You are to use the colored troops as you think best, so as to relieve the white troops from duty where they would be exposed to disease.
x. x. xxxxxxxxx,
Those Southerners, what a group of bad men….
Wait, this order came out 9 days later, I reveal the year and the general for the above note:
GENERAL ORDERS, HDQRS. DEPT. OF NORTH CAROLINA,, ARMY OF THE OHIO, Numbers 84.
Raleigh, N. C., June 13, 1865.
The time has arrived when I must bid farewell to many of my old comrades of the Army of the Ohio, and doubtless the time will soon come when we all must separate. It is a farewell tinged with no feeling of sadness, save for the loss of our brave comrades who have fallen. Our thoughts at parting are of duty faithfully done, of hardships and dangers bravely met, of battles fought and victories won, of our glorious Union saved from destruction and more firmly reestablished on the basis of freedom for all, of dear homes and friends to which we are returning, rendered tenfold more dear by the price it has cost us to preserve them, and of the grateful welcome that awaits us among our friends and countrymen.
Let the memory of Knoxville, Resaca, Dallas, Kennesaw, Chattahoochee, and Atlanta; of Columbia, Franklin, and Nashville; of Fort Wagner, Drewry’s Bluff, Cold Harbor, Petersburg, Richmond, and Fort Harrison; of Fort Fisher, Anderson, Wilmington, and Kinston, ever remind us of the priceless value of our free institutions, and incite in us that faithful discharge of our duties as citizens which alone can secure to us and to our posterity the full fruits of the victories which as soldiers we have won.
My comrades, I bid you farewell, and may Almighty God bless and reward you for patriotism and fidelity in the cause of liberty and Union, and may he comfort and protect the widows and orphan children of our comrades who have given their lives for their country.

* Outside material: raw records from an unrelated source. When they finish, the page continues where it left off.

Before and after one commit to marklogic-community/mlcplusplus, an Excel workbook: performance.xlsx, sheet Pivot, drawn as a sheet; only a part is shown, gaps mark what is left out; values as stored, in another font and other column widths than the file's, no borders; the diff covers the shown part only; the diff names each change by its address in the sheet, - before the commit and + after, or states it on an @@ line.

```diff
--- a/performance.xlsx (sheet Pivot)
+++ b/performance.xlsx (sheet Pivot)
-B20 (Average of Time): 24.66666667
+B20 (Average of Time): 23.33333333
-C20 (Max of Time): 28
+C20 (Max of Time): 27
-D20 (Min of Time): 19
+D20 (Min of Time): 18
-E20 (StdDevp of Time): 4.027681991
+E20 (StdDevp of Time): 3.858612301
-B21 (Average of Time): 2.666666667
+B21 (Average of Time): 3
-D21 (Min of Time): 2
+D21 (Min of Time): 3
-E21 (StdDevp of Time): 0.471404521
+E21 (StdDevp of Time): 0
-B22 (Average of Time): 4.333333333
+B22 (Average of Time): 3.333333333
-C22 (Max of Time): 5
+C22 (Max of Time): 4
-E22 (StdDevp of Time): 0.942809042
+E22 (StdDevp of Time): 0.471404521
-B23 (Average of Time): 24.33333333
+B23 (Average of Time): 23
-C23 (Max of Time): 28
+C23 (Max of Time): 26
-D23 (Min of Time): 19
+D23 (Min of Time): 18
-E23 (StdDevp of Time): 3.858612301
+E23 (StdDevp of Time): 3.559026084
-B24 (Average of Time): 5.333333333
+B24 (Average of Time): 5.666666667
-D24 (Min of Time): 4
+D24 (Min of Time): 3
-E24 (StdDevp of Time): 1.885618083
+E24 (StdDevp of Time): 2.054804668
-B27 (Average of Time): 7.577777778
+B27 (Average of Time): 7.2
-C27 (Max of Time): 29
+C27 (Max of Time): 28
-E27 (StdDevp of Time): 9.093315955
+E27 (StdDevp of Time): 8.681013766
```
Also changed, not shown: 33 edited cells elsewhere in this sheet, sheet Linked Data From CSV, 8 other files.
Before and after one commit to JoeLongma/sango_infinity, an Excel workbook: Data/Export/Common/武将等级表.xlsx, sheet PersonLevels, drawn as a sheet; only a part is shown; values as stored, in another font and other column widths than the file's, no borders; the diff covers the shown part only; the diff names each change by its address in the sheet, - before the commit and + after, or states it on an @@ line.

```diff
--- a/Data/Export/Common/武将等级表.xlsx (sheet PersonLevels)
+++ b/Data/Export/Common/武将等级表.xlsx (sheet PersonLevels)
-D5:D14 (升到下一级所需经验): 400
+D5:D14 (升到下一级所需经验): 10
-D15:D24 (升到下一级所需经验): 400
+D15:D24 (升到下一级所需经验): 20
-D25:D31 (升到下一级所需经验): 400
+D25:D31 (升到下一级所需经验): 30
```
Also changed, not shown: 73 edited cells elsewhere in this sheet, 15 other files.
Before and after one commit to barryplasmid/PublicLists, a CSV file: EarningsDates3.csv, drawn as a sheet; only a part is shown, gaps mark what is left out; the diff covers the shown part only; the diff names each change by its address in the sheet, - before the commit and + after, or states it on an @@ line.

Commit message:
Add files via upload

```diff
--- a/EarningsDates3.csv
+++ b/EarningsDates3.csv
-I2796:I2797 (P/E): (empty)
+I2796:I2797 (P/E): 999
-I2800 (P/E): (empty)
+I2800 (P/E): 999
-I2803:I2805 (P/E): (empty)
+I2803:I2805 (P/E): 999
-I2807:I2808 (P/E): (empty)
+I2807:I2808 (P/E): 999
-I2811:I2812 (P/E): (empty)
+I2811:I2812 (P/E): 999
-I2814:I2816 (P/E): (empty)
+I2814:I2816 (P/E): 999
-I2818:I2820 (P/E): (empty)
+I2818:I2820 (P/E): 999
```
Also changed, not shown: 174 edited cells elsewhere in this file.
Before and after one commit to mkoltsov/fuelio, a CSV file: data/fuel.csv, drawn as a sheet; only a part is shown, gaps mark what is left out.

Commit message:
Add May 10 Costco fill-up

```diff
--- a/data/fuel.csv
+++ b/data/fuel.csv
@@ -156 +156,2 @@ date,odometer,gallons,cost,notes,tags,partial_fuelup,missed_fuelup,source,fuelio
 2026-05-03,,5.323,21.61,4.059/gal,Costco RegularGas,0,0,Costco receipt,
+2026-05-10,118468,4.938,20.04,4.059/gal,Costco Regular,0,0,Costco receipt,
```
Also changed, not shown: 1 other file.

J. M. SCHOFIELD,
Things were not as clear-cut as we have convinced ourselves during the intervening 150 years.